_Stored records:_
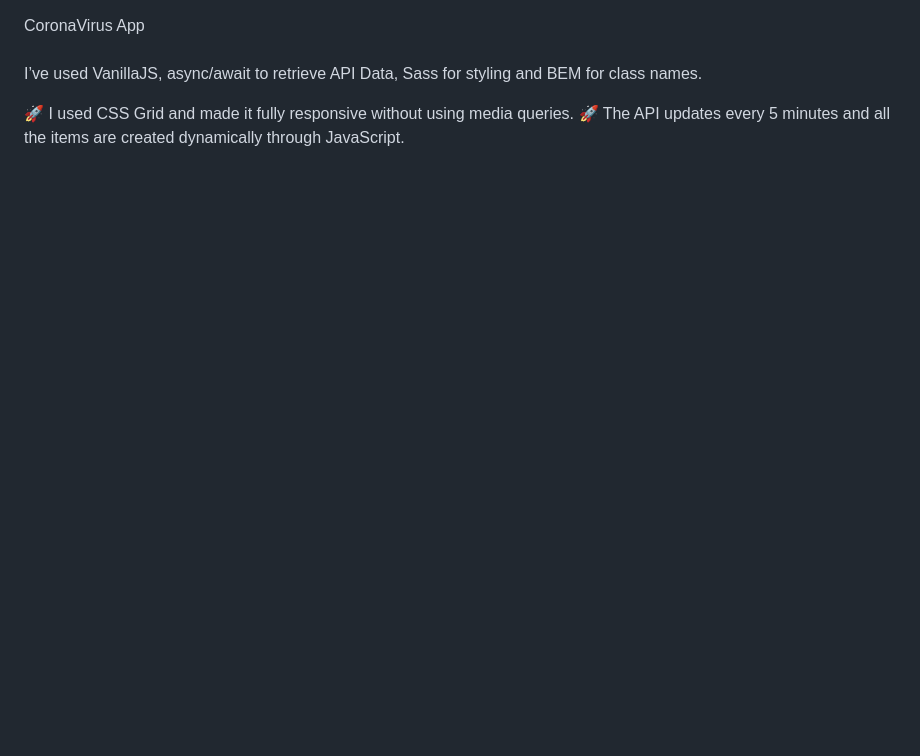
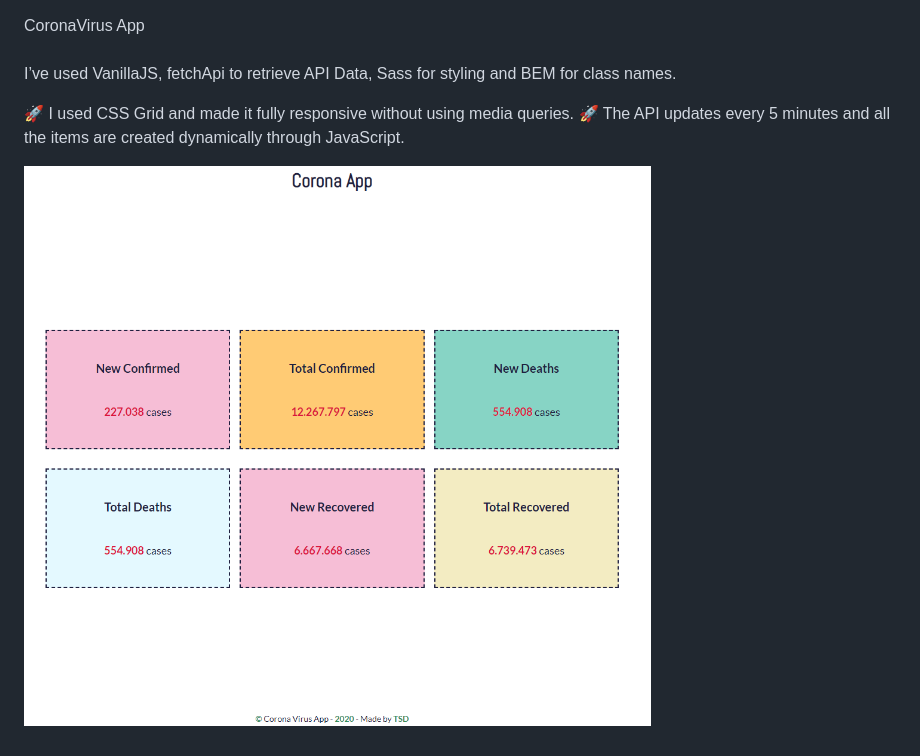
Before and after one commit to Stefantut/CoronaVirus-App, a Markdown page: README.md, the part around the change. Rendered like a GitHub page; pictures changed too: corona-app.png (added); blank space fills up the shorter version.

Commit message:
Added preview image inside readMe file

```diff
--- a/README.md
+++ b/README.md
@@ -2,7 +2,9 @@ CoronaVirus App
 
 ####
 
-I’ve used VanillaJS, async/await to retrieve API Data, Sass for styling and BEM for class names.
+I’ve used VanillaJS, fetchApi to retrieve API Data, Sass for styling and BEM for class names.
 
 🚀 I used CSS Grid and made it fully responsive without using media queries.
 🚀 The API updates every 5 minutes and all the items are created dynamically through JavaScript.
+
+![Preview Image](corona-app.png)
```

_DIRECTIONS FOR THIS TASK:_ Pictures aside, repeat every entry exactly as written.

_RESPONSE TO THE TASK:_
Before and after one commit to Stefantut/CoronaVirus-App, a Markdown page: README.md, the part around the change. Rendered like a GitHub page; pictures changed too: corona-app.png (added); blank space fills up the shorter version.

Commit message:
Added preview image inside readMe file

```diff
--- a/README.md
+++ b/README.md
@@ -2,7 +2,9 @@ CoronaVirus App
 
 ####
 
-I’ve used VanillaJS, async/await to retrieve API Data, Sass for styling and BEM for class names.
+I’ve used VanillaJS, fetchApi to retrieve API Data, Sass for styling and BEM for class names.
 
 🚀 I used CSS Grid and made it fully responsive without using media queries.
 🚀 The API updates every 5 minutes and all the items are created dynamically through JavaScript.
+
+![Preview Image](corona-app.png)
```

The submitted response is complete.